==== Dataset extract
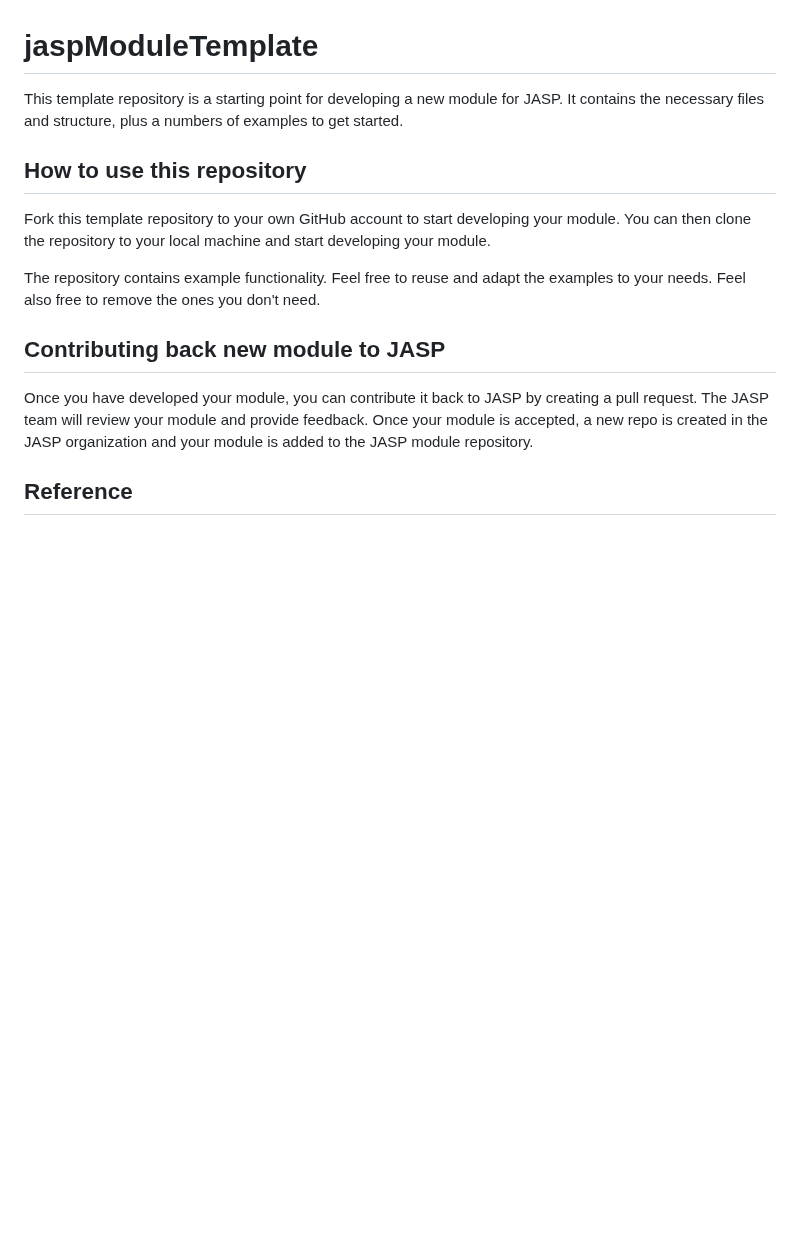
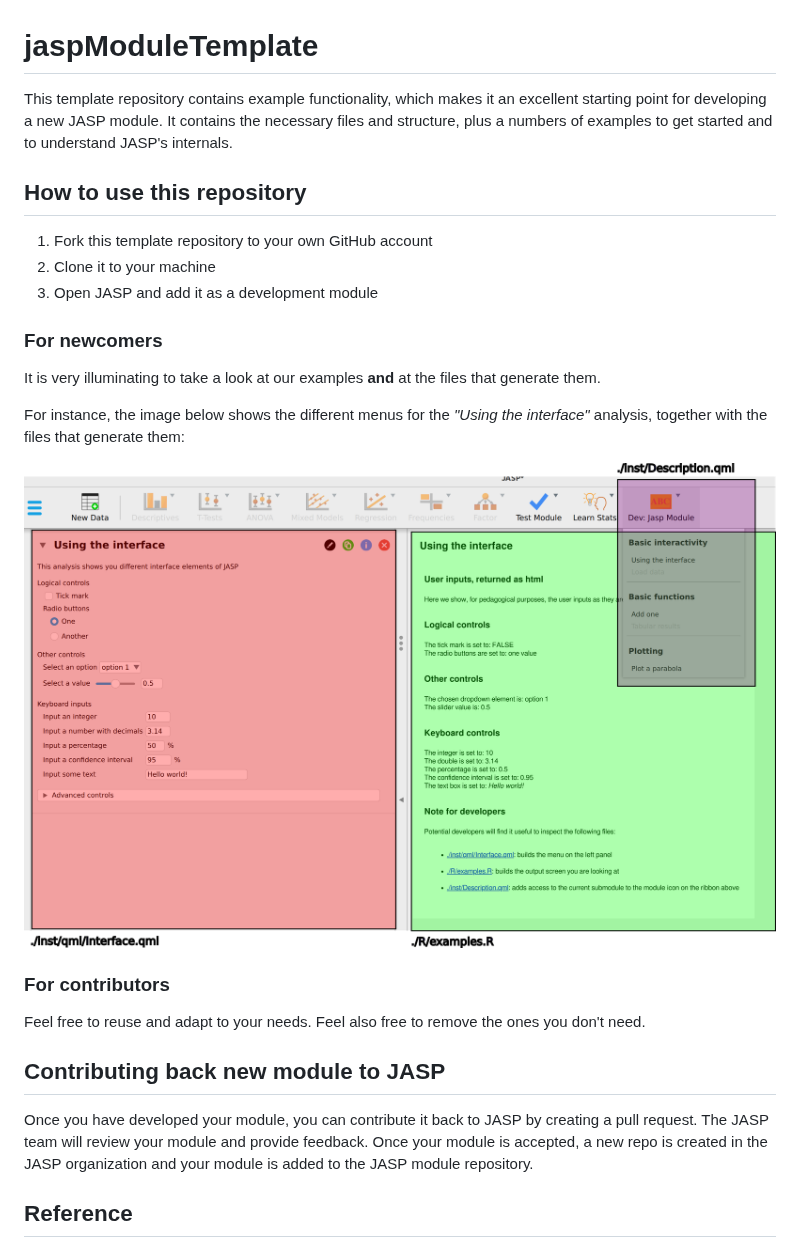
Before and after one commit to jasp-stats/jaspModuleTemplate, a Markdown page: README.md, the part around the change. Rendered like a GitHub page; pictures changed too: inst/img/JASP.png (added); blank space fills up the shorter version.

Commit message:
Significant refurbish of jaspModuleTemplate (#18)
* Update lock file

* First steps in Interface example

* Add minimal interactive output to Interface example

* Clearer output in Interface example

* Add 'other controls' section to Interface example

* Add 'Advanced controls' section

* Simplify html generation in Interface example

* Polish the documentation in Using the interface section

* Move 'Load data' to 'Basic interactivity' section

* Minor stylistic change

* Improve readme and close issue #17

```diff
--- a/README.md
+++ b/README.md
@@ -1,15 +1,25 @@
 # jaspModuleTemplate
 
-This template repository is a starting point for developing a new module for JASP.
-It contains the necessary files and structure, plus a numbers of examples to get started.
+This template repository contains example functionality, which makes it an excellent starting point for developing a new JASP module.
+It contains the necessary files and structure, plus a numbers of examples to get started and to understand JASP's internals.
 
 ## How to use this repository
 
-Fork this template repository to your own GitHub account to start developing your module.
-You can then clone the repository to your local machine and start developing your module.
+1. Fork this template repository to your own GitHub account
+2. Clone it to your machine
+3. Open JASP and add it as a development module
 
-The repository contains example functionality.
-Feel free to reuse and adapt the examples to your needs.
+### For newcomers
+
+It is very illuminating to take a look at our examples **and** at the files that generate them.
+
+For instance, the image below shows the different menus for the _"Using the interface"_ analysis, together with the files that generate them:
+
+![](inst/img/JASP.png)
+
+### For contributors
+
+Feel free to reuse and adapt to your needs.
 Feel also free to remove the ones you don't need.
 
 ## Contributing back new module to JASP
```
Also changed, not shown: 7 other files.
========
[Instructions for the task]
Please count the lines above that hold the string "free" and reply with the number alone.

[Result]
3